Work task:
The exercise asks you to copy every line below in which "type" appears.

START Records to use

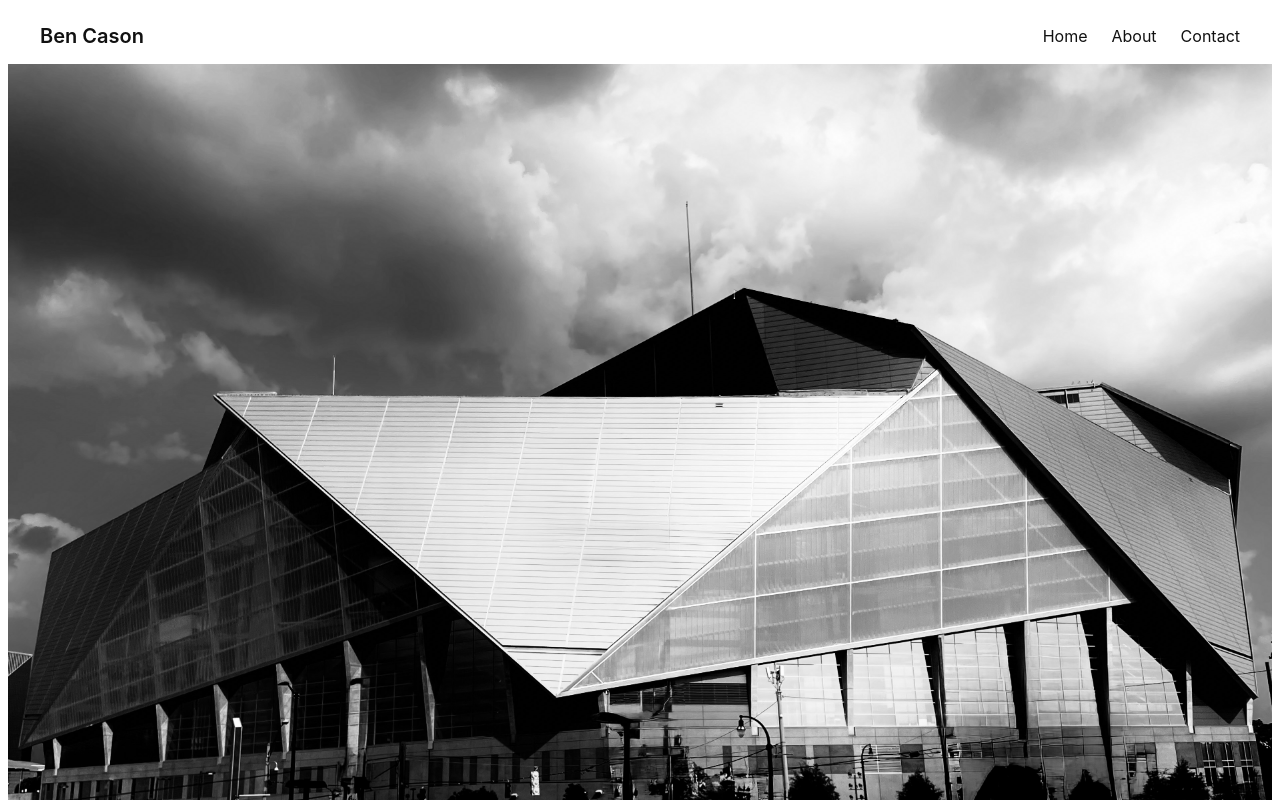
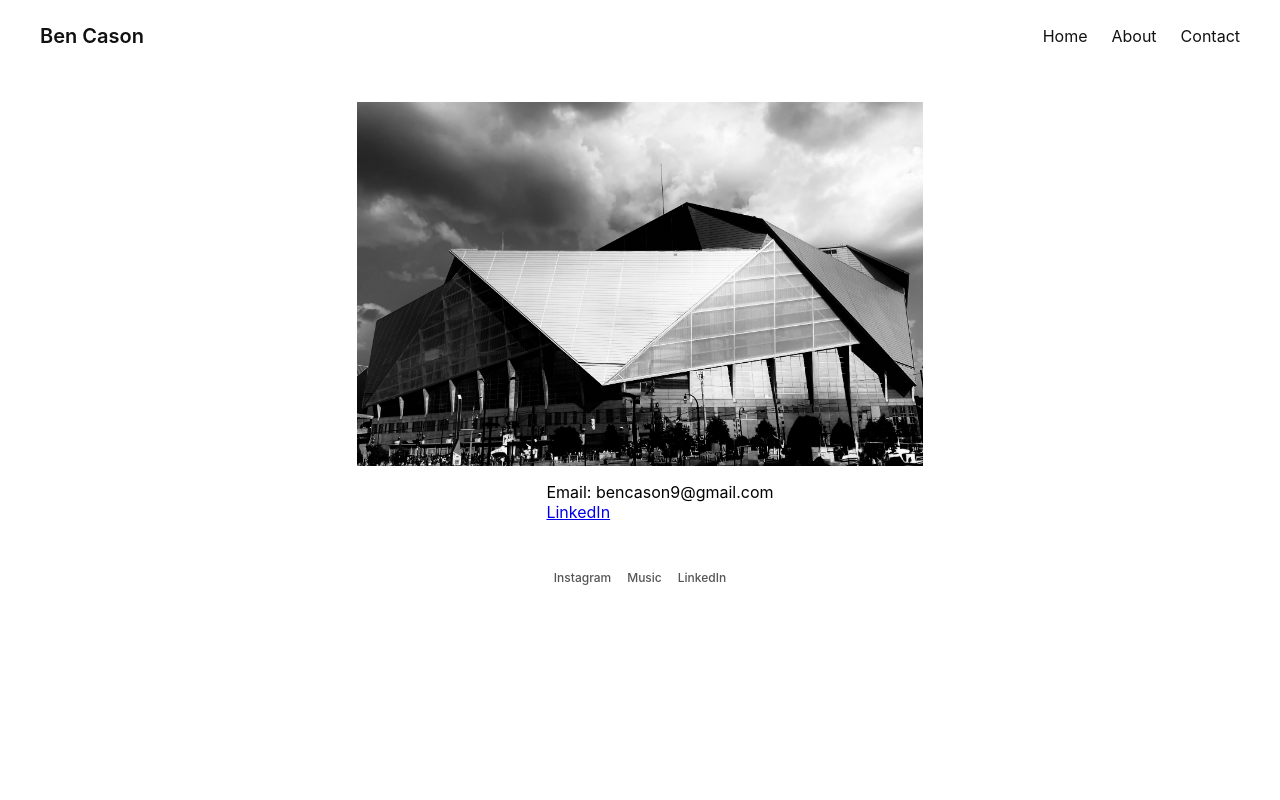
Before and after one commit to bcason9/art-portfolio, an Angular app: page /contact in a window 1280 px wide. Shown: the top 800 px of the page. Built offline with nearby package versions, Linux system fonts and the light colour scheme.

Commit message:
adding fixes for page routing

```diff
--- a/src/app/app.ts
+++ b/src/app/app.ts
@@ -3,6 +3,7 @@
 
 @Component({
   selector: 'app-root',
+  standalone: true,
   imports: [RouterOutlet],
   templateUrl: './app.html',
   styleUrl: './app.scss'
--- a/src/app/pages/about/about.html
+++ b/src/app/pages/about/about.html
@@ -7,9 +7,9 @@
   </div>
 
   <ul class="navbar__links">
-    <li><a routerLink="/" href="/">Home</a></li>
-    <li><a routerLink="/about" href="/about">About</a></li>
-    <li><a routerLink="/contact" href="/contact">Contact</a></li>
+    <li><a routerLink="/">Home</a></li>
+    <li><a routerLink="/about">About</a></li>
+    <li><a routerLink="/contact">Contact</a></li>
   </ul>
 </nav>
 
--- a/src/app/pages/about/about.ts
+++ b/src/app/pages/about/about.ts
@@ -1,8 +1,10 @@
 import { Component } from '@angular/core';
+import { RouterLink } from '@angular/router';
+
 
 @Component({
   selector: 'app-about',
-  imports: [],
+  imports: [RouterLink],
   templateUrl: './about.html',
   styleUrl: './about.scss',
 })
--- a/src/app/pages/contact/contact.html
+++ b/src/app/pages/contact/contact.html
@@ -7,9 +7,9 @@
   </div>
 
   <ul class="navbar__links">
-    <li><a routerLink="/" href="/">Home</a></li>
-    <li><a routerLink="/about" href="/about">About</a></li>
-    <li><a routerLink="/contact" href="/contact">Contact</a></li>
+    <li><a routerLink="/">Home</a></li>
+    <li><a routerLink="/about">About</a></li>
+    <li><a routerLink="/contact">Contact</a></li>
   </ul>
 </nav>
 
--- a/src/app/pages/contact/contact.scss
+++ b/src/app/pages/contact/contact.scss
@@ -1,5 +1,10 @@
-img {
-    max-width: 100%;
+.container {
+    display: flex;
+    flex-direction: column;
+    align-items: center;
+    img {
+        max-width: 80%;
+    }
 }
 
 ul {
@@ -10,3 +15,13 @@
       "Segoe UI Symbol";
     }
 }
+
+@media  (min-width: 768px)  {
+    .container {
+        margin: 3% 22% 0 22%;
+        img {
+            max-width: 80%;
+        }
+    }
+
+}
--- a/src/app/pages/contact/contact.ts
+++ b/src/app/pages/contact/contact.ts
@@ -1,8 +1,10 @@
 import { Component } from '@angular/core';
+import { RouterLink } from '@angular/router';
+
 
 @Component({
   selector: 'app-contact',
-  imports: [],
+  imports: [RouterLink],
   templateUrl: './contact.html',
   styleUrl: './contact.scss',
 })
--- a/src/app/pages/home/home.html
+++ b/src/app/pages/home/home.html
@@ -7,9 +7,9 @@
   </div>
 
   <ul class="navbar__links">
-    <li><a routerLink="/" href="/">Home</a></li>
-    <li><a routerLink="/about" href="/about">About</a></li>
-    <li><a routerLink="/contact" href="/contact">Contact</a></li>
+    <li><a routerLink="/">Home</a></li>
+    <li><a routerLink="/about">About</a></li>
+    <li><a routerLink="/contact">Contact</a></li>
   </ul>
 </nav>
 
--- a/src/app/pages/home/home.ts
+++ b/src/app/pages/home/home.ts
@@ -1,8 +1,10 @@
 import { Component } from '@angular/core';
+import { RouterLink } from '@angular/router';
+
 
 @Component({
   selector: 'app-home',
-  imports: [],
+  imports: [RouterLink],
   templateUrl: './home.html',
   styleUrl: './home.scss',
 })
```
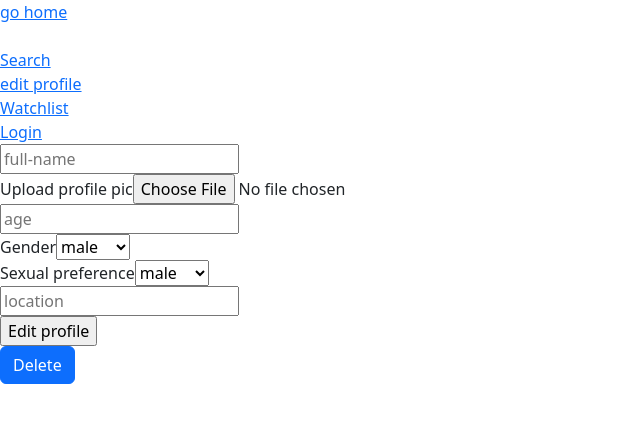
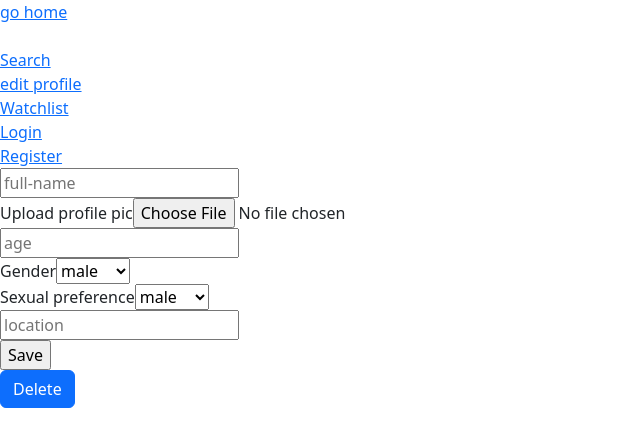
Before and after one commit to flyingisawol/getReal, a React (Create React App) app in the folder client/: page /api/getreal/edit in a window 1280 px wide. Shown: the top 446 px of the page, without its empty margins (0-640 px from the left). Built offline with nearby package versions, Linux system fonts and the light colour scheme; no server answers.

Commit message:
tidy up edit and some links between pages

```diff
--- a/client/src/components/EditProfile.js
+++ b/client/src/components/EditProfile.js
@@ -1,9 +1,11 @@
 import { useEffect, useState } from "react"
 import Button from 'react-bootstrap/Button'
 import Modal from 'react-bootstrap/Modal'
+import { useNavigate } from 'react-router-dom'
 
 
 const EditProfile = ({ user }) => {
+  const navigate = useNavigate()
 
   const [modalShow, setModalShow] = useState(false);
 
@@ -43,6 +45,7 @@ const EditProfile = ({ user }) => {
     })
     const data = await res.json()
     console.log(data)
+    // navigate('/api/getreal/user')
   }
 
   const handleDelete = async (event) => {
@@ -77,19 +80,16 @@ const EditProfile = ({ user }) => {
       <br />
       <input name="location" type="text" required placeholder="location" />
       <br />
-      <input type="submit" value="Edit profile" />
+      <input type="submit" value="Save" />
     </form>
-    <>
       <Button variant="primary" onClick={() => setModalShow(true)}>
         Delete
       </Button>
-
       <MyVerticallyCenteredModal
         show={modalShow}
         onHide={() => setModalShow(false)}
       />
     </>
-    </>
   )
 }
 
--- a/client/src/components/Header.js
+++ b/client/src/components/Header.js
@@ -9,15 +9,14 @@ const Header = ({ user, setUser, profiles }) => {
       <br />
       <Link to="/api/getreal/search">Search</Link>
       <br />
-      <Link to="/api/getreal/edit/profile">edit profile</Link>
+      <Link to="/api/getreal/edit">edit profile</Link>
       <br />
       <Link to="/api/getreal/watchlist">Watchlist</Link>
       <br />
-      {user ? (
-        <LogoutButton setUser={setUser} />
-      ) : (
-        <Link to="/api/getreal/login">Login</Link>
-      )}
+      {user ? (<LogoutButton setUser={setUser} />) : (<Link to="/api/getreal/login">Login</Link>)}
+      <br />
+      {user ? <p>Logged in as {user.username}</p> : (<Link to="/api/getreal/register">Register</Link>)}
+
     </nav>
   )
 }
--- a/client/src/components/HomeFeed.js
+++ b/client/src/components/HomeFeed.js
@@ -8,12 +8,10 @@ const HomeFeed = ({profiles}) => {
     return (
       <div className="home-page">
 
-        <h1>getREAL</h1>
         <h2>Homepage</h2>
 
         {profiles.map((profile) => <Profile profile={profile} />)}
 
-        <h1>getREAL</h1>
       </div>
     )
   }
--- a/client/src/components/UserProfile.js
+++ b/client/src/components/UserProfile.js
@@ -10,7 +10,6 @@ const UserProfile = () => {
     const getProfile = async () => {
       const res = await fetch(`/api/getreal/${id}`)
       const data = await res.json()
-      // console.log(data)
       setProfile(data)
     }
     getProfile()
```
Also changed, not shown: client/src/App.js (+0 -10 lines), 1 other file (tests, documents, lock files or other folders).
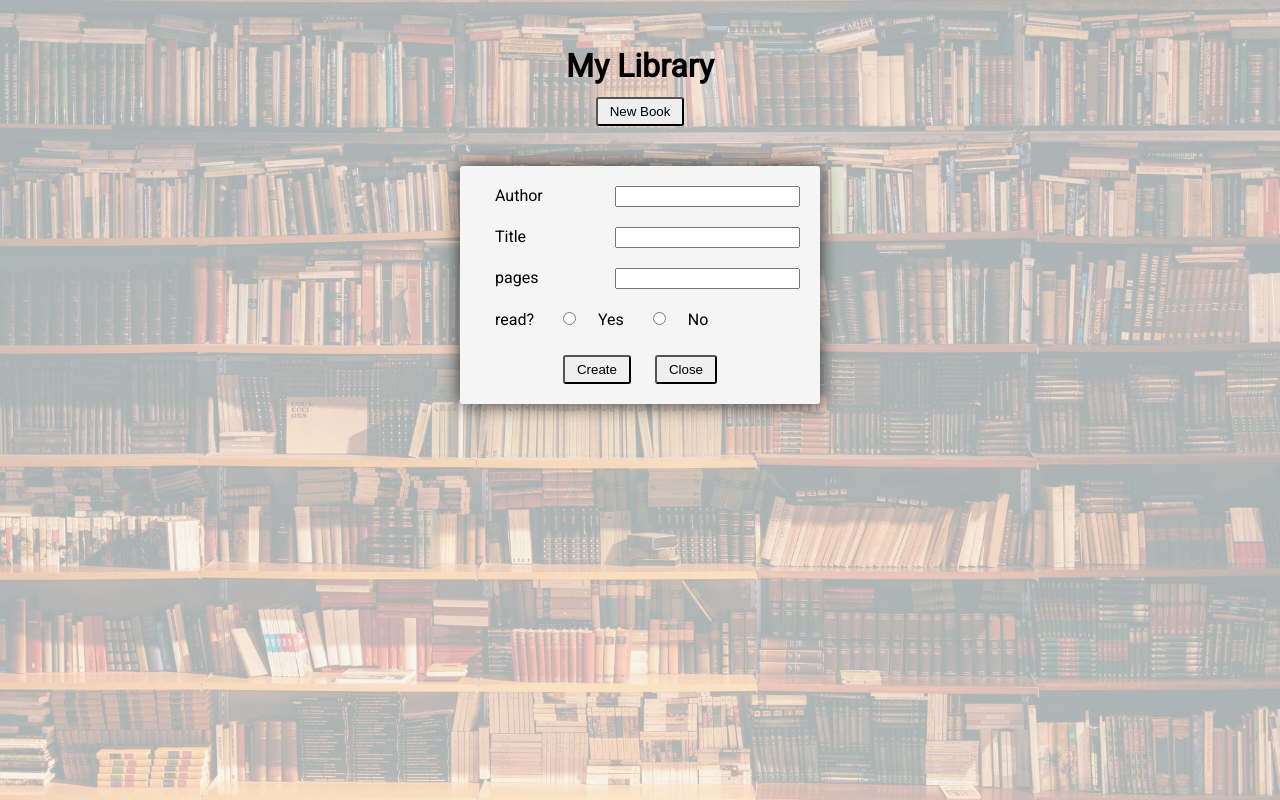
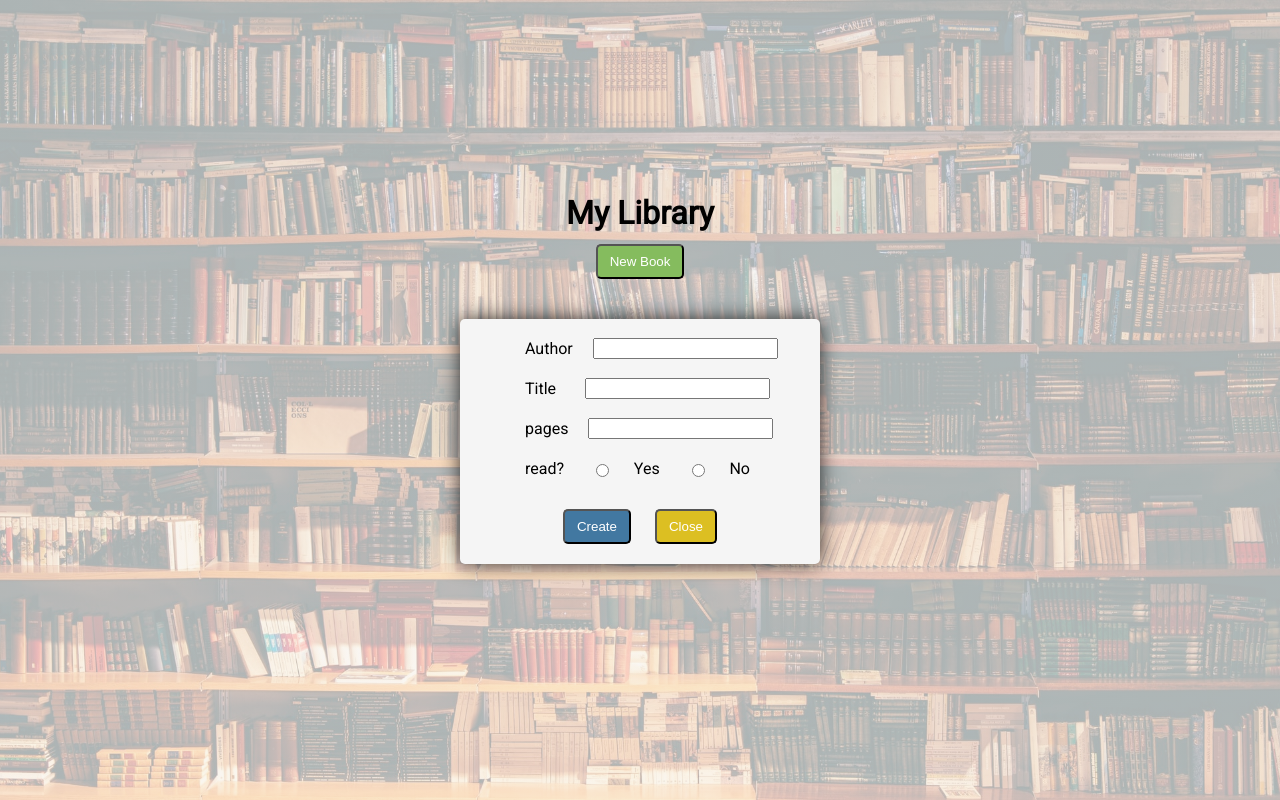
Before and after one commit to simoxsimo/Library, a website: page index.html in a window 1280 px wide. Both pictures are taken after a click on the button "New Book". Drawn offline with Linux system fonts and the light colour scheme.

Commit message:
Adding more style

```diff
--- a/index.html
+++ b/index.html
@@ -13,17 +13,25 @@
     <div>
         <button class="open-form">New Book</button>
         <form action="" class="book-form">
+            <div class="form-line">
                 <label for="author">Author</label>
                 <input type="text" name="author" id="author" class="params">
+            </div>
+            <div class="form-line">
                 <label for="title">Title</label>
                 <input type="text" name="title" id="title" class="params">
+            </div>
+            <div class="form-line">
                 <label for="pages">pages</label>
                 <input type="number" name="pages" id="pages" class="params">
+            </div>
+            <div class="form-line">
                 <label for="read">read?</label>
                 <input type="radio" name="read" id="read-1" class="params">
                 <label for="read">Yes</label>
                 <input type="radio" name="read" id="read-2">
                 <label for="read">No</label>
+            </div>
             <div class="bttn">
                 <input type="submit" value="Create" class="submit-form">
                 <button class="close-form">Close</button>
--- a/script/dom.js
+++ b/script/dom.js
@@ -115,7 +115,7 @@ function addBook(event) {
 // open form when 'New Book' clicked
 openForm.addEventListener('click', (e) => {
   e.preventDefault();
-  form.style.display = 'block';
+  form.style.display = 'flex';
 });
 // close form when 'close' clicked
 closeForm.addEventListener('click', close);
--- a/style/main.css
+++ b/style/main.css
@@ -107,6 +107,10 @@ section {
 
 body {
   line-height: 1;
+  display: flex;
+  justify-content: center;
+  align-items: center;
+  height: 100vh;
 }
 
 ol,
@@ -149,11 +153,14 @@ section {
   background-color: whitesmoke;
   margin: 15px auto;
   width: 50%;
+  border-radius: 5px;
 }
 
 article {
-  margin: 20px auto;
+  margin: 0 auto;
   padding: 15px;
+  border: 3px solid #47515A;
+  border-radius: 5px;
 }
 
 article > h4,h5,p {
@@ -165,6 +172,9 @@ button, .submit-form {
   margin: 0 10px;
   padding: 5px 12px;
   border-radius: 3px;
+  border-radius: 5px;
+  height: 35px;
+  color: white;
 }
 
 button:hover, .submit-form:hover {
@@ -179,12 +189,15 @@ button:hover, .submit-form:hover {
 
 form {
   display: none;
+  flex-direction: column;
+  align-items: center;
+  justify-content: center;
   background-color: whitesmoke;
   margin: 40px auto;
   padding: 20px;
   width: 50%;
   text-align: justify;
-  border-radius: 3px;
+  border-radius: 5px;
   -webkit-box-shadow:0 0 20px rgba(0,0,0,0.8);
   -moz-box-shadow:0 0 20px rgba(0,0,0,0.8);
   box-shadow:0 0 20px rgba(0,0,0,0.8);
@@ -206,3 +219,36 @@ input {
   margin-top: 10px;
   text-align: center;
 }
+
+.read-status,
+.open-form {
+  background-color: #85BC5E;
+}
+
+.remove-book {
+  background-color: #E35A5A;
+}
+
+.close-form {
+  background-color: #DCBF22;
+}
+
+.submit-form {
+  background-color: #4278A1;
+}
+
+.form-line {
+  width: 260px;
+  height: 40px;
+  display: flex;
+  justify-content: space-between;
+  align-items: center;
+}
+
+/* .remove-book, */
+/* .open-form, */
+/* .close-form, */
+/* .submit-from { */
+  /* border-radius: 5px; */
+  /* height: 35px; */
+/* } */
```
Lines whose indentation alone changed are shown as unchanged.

END Records to use

Task result:
       <input name="location" type="text" required placeholder="location" />
-      <input type="submit" value="Edit profile" />
+      <input type="submit" value="Save" />
                 <input type="text" name="author" id="author" class="params">
                 <input type="text" name="title" id="title" class="params">
                 <input type="number" name="pages" id="pages" class="params">
                 <input type="radio" name="read" id="read-1" class="params">
                 <input type="radio" name="read" id="read-2">
                 <input type="submit" value="Create" class="submit-form">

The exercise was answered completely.